» Provided entries
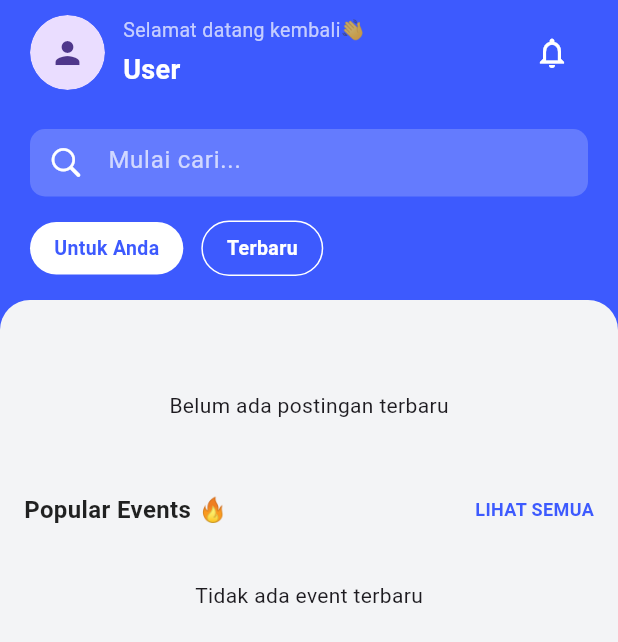
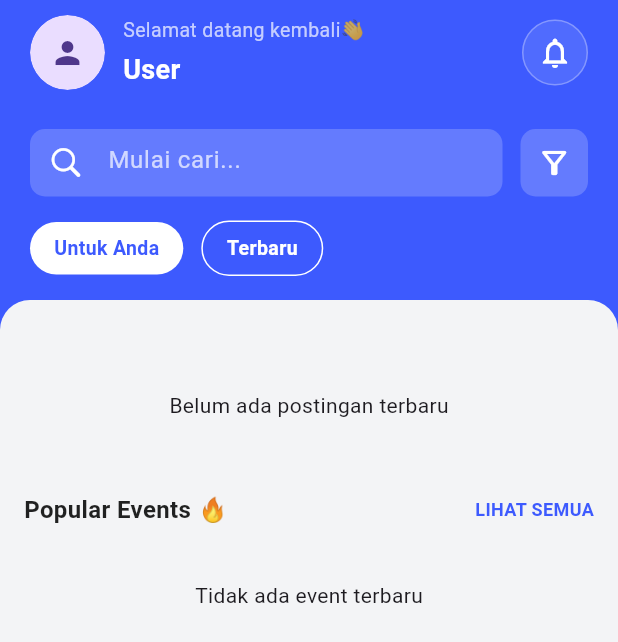
Before and after one commit to Aryaarayya/younifirst-v2, a Flutter app: the HomePage screen opened directly, on a phone screen of 412 x 824 dp. Shown: the top 642 px of the screen. Run offline on Flutter 3.47's test engine with Material 3 defaults, Android fonts, the phone set to English and light mode, and no system bars; our stand-ins replace cloud_firestore, dotted_border, firebase_auth, firebase_core, firebase_messaging, flutter_local_notifications and 2 more; accounts and stored records are empty; network calls fail.

Commit message:
perbaikan tampilan

```diff
--- a/lib/pages/Home_pages.dart
+++ b/lib/pages/Home_pages.dart
@@ -207,6 +207,9 @@ class _HomePageState extends State<HomePage> {
   Widget _buildSearchBar() {
     return Padding(
       padding: const EdgeInsets.symmetric(horizontal: 20.0),
+      child: Row(
+        children: [
+          Expanded(
             child: Container(
               height: 45,
               decoration: BoxDecoration(
@@ -223,6 +226,24 @@ class _HomePageState extends State<HomePage> {
                   contentPadding: EdgeInsets.symmetric(vertical: 12),
                 ),
               ),
+            ),
+          ),
+          const SizedBox(width: 12),
+          Container(
+            height: 45,
+            width: 45,
+            decoration: BoxDecoration(
+              color: Colors.white.withValues(alpha: 0.2),
+              borderRadius: BorderRadius.circular(10),
+            ),
+            child: IconButton(
+              icon: const Icon(Icons.filter_alt_outlined, color: Colors.white),
+              onPressed: () {
+                // Filter action
+              },
+            ),
+          ),
+        ],
       ),
     );
   }
--- a/lib/pages/announcement/Announcement_pages.dart
+++ b/lib/pages/announcement/Announcement_pages.dart
@@ -2,6 +2,7 @@ import 'package:flutter/material.dart';
 import 'package:younifirst_app/models/Announcement_model.dart';
 import 'package:younifirst_app/services/announcement_api_service.dart';
 import 'package:younifirst_app/services/event_api_service.dart';
+import 'package:younifirst_app/services/notification_service.dart';
 import 'package:younifirst_app/pages/announcement/AnnouncementDetail_pages.dart';
 import 'package:younifirst_app/pages/event/EventDetail_pages.dart';
 
@@ -21,6 +22,8 @@ class _AnnouncementPageState extends State<AnnouncementPage> {
   void initState() {
     super.initState();
     _load();
+    // Tandai semua pengumuman sudah dilihat saat halaman dibuka
+    NotificationService.markAnnouncementsAsRead();
   }
 
   Future<void> _load() async {
--- a/lib/pages/notification_page.dart
+++ /dev/null
@@ -1,11 +0,0 @@
-import 'package:flutter/material.dart';
-
-class NotificationPage extends StatelessWidget {
-  @override
-  Widget build(BuildContext context) {
-    return Scaffold(
-      appBar: AppBar(title: const Text('Notifikasi')),
-      body: const Center(child: Text('Tidak ada notifikasi')),
-    );
-  }
-}
--- a/lib/services/notification_service.dart
+++ b/lib/services/notification_service.dart
@@ -3,6 +3,8 @@ import 'package:flutter/material.dart';
 import 'package:firebase_core/firebase_core.dart';
 import 'package:firebase_messaging/firebase_messaging.dart';
 import 'package:flutter_local_notifications/flutter_local_notifications.dart';
+import 'package:shared_preferences/shared_preferences.dart';
+import 'package:younifirst_app/services/announcement_api_service.dart';
 
 // ─── Background message handler (HARUS top-level function) ───────────────────
 @pragma('vm:entry-point')
@@ -232,9 +234,31 @@ class NotificationService {
     }
   }
 
-  // ─── Unread count (gunakan announcement count) ────────────────────────────
+  // ─── Unread count ─────────────────────────────────────────────────────────
+  // Menghitung pengumuman baru sejak terakhir user membuka halaman Announcement
   static Future<int> getUnreadCount() async {
-    return 0; // Di-update dari AnnouncementApiService
+    try {
+      final prefs = await SharedPreferences.getInstance();
+      final lastSeenCount = prefs.getInt('last_seen_announcement_count') ?? 0;
+      final announcements = await AnnouncementApiService.getAnnouncements();
+      final currentCount = announcements.length;
+      final unread = currentCount - lastSeenCount;
+      return unread > 0 ? unread : 0;
+    } catch (e) {
+      return 0;
+    }
+  }
+
+  // ─── Tandai semua pengumuman sudah dibaca ─────────────────────────────────
+  // Dipanggil saat user membuka halaman Announcement
+  static Future<void> markAnnouncementsAsRead() async {
+    try {
+      final prefs = await SharedPreferences.getInstance();
+      final announcements = await AnnouncementApiService.getAnnouncements();
+      await prefs.setInt('last_seen_announcement_count', announcements.length);
+    } catch (e) {
+      debugPrint('Gagal menandai pengumuman sebagai dibaca: $e');
+    }
   }
 
   static Future<void> addNotification(String title, String body,
--- a/lib/widgets/notification_bell.dart
+++ b/lib/widgets/notification_bell.dart
@@ -1,21 +1,88 @@
 import 'package:flutter/material.dart';
 import 'package:younifirst_app/pages/announcement/Announcement_pages.dart';
+import 'package:younifirst_app/services/notification_service.dart';
 
-class NotificationBell extends StatelessWidget {
+class NotificationBell extends StatefulWidget {
   final Color iconColor;
 
-  const NotificationBell({Key? key, this.iconColor = Colors.black}) : super(key: key);
+  const NotificationBell({Key? key, this.iconColor = Colors.white}) : super(key: key);
+
+  @override
+  State<NotificationBell> createState() => _NotificationBellState();
+}
+
+class _NotificationBellState extends State<NotificationBell> {
+  int _unreadCount = 0;
+
+  @override
+  void initState() {
+    super.initState();
+    _fetchUnreadCount();
+  }
+
+  Future<void> _fetchUnreadCount() async {
+    final count = await NotificationService.getUnreadCount();
+    if (mounted) {
+      setState(() => _unreadCount = count);
+    }
+  }
 
   @override
   Widget build(BuildContext context) {
-    return IconButton(
-      icon: Icon(Icons.notifications_none, color: iconColor),
-      onPressed: () {
-        Navigator.push(
+    return GestureDetector(
+      onTap: () async {
+        // Buka halaman pengumuman, lalu refresh badge setelah kembali
+        await Navigator.push(
           context,
           MaterialPageRoute(builder: (_) => const AnnouncementPage()),
         );
+        // Setelah user menutup halaman pengumuman, reset badge
+        _fetchUnreadCount();
       },
+      child: Stack(
+        clipBehavior: Clip.none,
+        children: [
+          Container(
+            width: 44,
+            height: 44,
+            decoration: BoxDecoration(
+              shape: BoxShape.circle,
+              color: Colors.white.withValues(alpha: 0.1),
+              border: Border.all(
+                color: Colors.white.withValues(alpha: 0.3),
+                width: 1,
+              ),
+            ),
+            child: Icon(
+              Icons.notifications_none,
+              color: widget.iconColor,
+              size: 24,
+            ),
+          ),
+          // Badge hanya tampil jika ada pengumuman baru
+          if (_unreadCount > 0)
+            Positioned(
+              top: -2,
+              right: -2,
+              child: Container(
+                padding: const EdgeInsets.all(4),
+                decoration: BoxDecoration(
+                  color: Colors.red,
+                  shape: BoxShape.circle,
+                  border: Border.all(color: Colors.white, width: 2),
+                ),
+                child: Text(
+                  _unreadCount > 9 ? '9+' : _unreadCount.toString(),
+                  style: const TextStyle(
+                    color: Colors.white,
+                    fontSize: 10,
+                    fontWeight: FontWeight.bold,
+                  ),
+                ),
+              ),
+            ),
+        ],
+      ),
     );
   }
 }
```
Lines whose indentation alone changed are shown as unchanged.
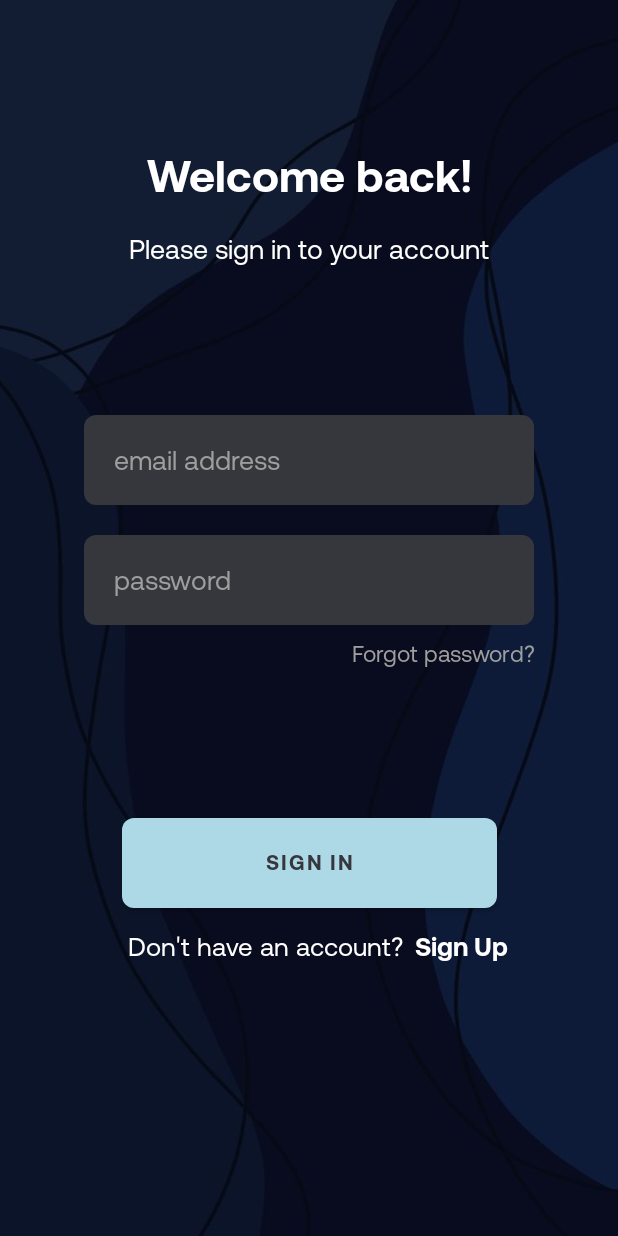
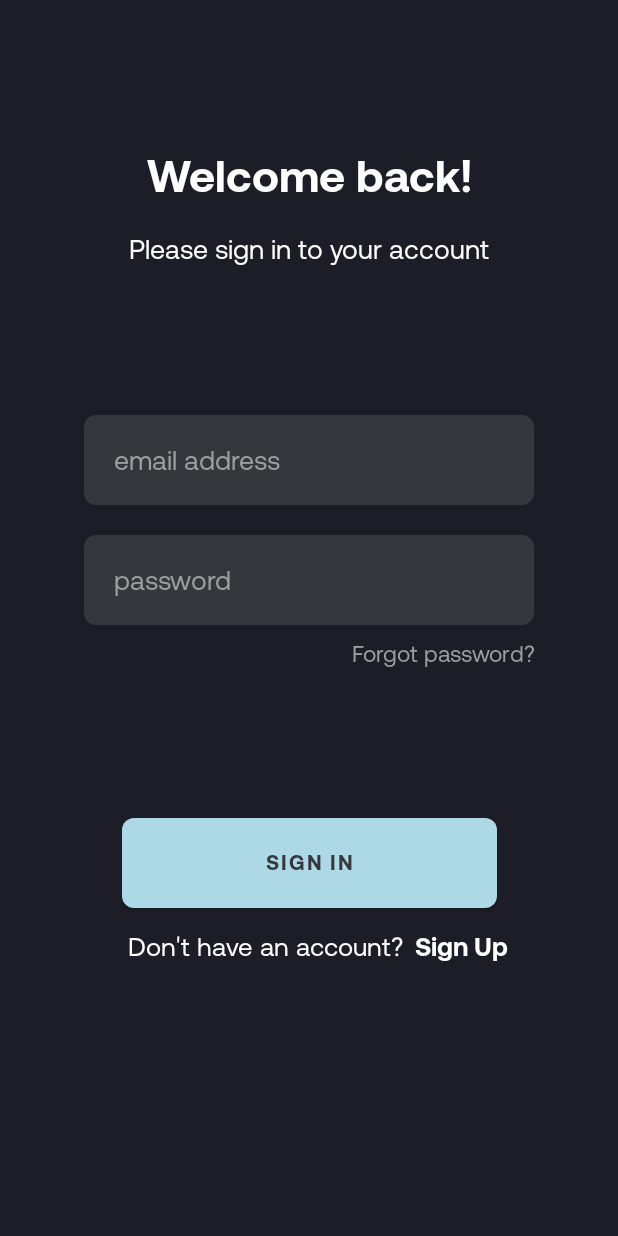
Before and after one commit to ihminq/Simple-Movie-Hub, an Android app: the screen it shows after launch (MainActivity), on a phone screen of 412 x 824 dp. Run offline under Robolectric (Android 15) with nearby library versions, the phone set to English and light mode, and no system bars; our stand-ins replace Dagger/Hilt's generated code, data binding; 3 statements that could not run were skipped.

Commit message:
refactor: rename

```diff
--- a/app/src/main/res/layout/fragment_login.xml
+++ b/app/src/main/res/layout/fragment_login.xml
@@ -16,14 +16,8 @@
         xmlns:app="http://schemas.android.com/apk/res-auto"
         android:layout_width="match_parent"
         android:layout_height="match_parent"
+        android:background="@color/dark_blue_purple"
         tools:context=".presentation.splashscreen.SplashScreenFragment">
-
-        <ImageView
-            android:layout_width="match_parent"
-            android:layout_height="match_parent"
-            android:contentDescription="splash_screen_background"
-            android:src="@drawable/bg_login_screen"
-            android:scaleType="fitXY"/>
 
         <TextView
             android:id="@+id/tv_welcome"
--- a/app/src/main/res/layout/fragment_register.xml
+++ b/app/src/main/res/layout/fragment_register.xml
@@ -15,7 +15,7 @@
         xmlns:app="http://schemas.android.com/apk/res-auto"
         android:layout_width="match_parent"
         android:layout_height="match_parent"
-        android:background="#1d1d28"
+        android:background="@color/dark_blue_purple"
         tools:context=".presentation.register.ui.RegisterFragment">
 
         <Button
```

» Your assignment
Present each line from the listing that holds the string "const".

» Solution to this problem
       padding: const EdgeInsets.symmetric(horizontal: 20.0),
+          const SizedBox(width: 12),
+              icon: const Icon(Icons.filter_alt_outlined, color: Colors.white),
-      appBar: AppBar(title: const Text('Notifikasi')),
-      body: const Center(child: Text('Tidak ada notifikasi')),
-  const NotificationBell({Key? key, this.iconColor = Colors.black}) : super(key: key);
+  const NotificationBell({Key? key, this.iconColor = Colors.white}) : super(key: key);
           MaterialPageRoute(builder: (_) => const AnnouncementPage()),
+                padding: const EdgeInsets.all(4),
+                  style: const TextStyle(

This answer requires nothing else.